My mom was on the road home!
It would be a total of 3 weeks that mom spent in rehab, this time, before she would come home on May 30th, 2012. That night we both slept like we had not slept in weeks. I woke with a start after snoozing hard for nearly 10 hours. I hadn't heard mom at all - even with the baby monitors I had placed in her room. My heart was beating hard as I scurried across the house to her room. Oh, Lord, please let her be OK! I quietly crept in to her room with my eyes on her chest to see if she was breathing.
Her eyes opened. "We better get up. The Home Health people will be here soon." What a relief!
With the help of the Home Health nurse and therapists mom gained strength each day.
Things went pretty well and mom continued to improve. Well, she improved in the sense that she was able to feed herself and accomplish other tasks necessary for survival, but she still needed a lot of assistance. She was still in severe pain most of the time and still taking at least two different narcotics for pain control. Plus all the other pills she took for her various other "conditions".
Even so, six weeks later she was discharged from Home Health Care. These were people we'd relied on for the past six weeks. They were people we had come to trust, people who offered helpful advice and access to resources. We were comfortable with them and confident in their abilities. We hadn't been nearly as impressed with the office and management staff.
With assurances that mom was doing "very well for what she'd been through" and accepting praises for "doing such a good job" with moms care, we said goodbye to the nurse and the physical therapist. (We had never seen the aide that was assigned to mom (but we did get a call after being in home health for nearly 3 weeks apologizing that "she wouldn't be able to make it today") We had asked that the OT not come back after the first 3 visits - remind me to tell you THAT story later!)
The next week and a half were pretty uneventful.
We took lots of rides around the valley, just enjoying our time together and marveling in all the beauty around us. We noticed things we had never noticed before and chattered about what our community used to be like.
As we drove around I told mom stories
about some of the mischief I use to cause when I was young. She acted shocked at each story and then would laugh. I so enjoyed hearing her laugh. I suspect that there were very few of those stories that she hadn't already heard from someone, but it was fun taking those walks down memory lane.
Things seemed to be going pretty smoothly. What a nice reprieve!
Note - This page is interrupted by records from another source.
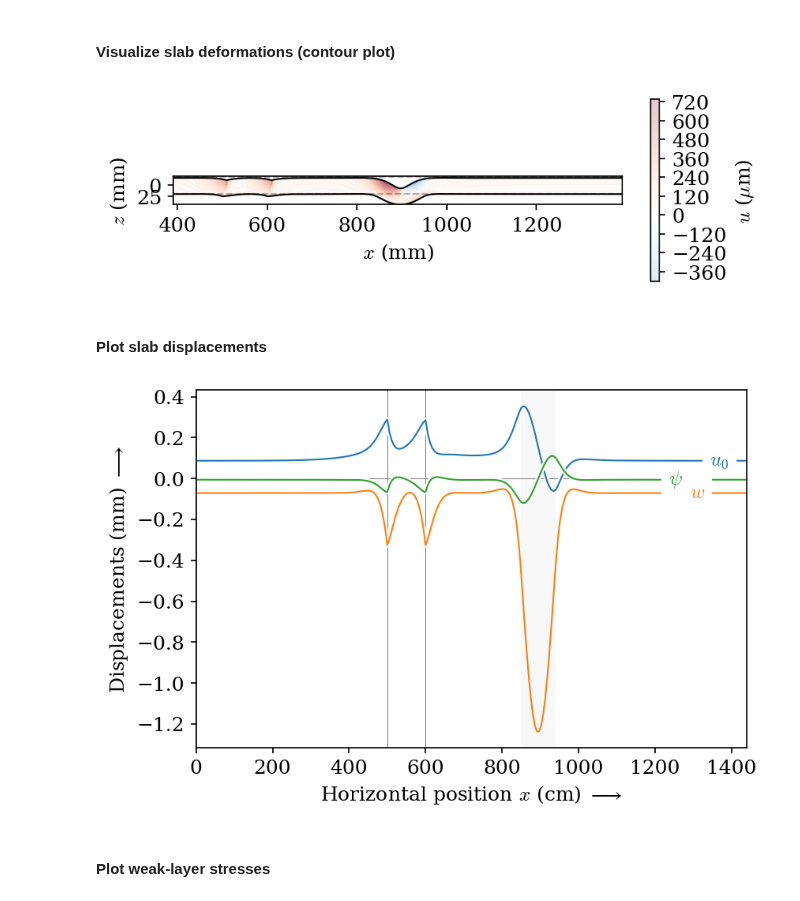
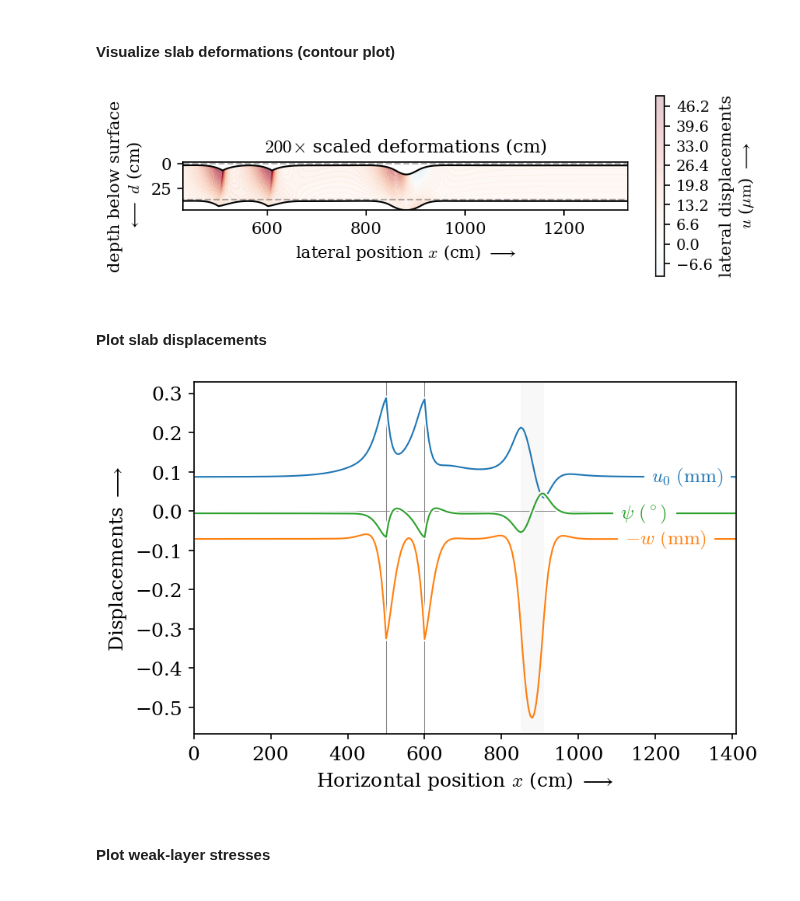
Before and after one commit to 2phi/weac, a Jupyter notebook: demo/demo.ipynb, the cells around one changed output. Cells and saved outputs as stored; diff of their text form; code cells hidden in the pictures.

Commit message:
Make sign of inclination phi consistent with the coordinate system

```diff
--- a/demo/demo.ipynb
+++ b/demo/demo.ipynb
@@ -195,10 +285,10 @@ weac.plot.stresses(skier, x=xb_skier, z=zq_skier, **seg_skier)
 # --------------------------------------
 # %%
 # Input
-li = [5e3, 10e2, 25e2, 2e2, 7e2, 5e3]           # Beam segment lengths (mm)
+li = [5e3, 10e2, 25e2, 3e2, 3e2, 5e3]           # Beam segment lengths (mm)
 ki = [True, True, True, False, False, True]     # Foundation (bedded/free = True/False)
 mi = [80, 80, 0, 0, 0]                          # Skier weights [kg]
-inclination = 20                                # Slope inclination (°)
+inclination = -20                               # Slope inclination (°)
 
 # Obtain lists of segment lengths, locations of foundations,
 # and position and magnitude of skier loads from inputs. If,
@@ -222,15 +312,16 @@ xq_skiers, zq_skiers, xb_skiers = skiers_on_B.rasterize_solution(
 # %% [markdown]
 #### Visualize slab deformations (contour plot)
 # %%
-weac.plot.contours(skiers_on_B, x=xq_skiers, z=zq_skiers, window=1e3, scale=20)
+weac.plot.contours(
+    skiers_on_B, x=xq_skiers, z=zq_skiers, window=900, scale=200)
 # %% [output]
-[figure, old version]
+[figure, new version]
 # %% [markdown]
 #### Plot slab displacements
 # %%
 weac.plot.displacements(skiers_on_B, x=xq_skiers, z=zq_skiers, **seg_skiers)
 # %% [output]
-[figure, old version]
+[figure, new version]
 # %% [markdown]
 #### Plot weak-layer stresses
 # %%
```
Also changed, not shown: parts of 40 cells of this notebook, 1 other file.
I probably shouldn't get too comfortable, huh?
But, things were pretty normal actually. Well, except for moms back pain.
Sad to think even her pain had become normal.
And, her knee. Does that look a little puffy?
But she seems to be feeling pretty well and we have an appointment scheduled with her doctor in a couple weeks or so. Maybe they could get her in a little sooner, maybe they'll have a cancellation - I'll call in the morning.
No such luck. Not only did it only take moments for me to find out the doctor was on vacation, it took even less time to find out that "they don't do a cancellation list".
I wondered out loud about what I should do.
She didn't know, but suggested "if I really thought it was urgent to go to the emergency room".
By the last week of July we were back on the roller coaster.
Count your blessing and enjoy the day!
Please share: http://homesbythecase.blogspot.com/ Has anyone ever asked YOUR opinion about what should be "reformed" when it comes to healthcare? Well, they have NOW! Can you think of one thing (or 10) that would better our healthcare system?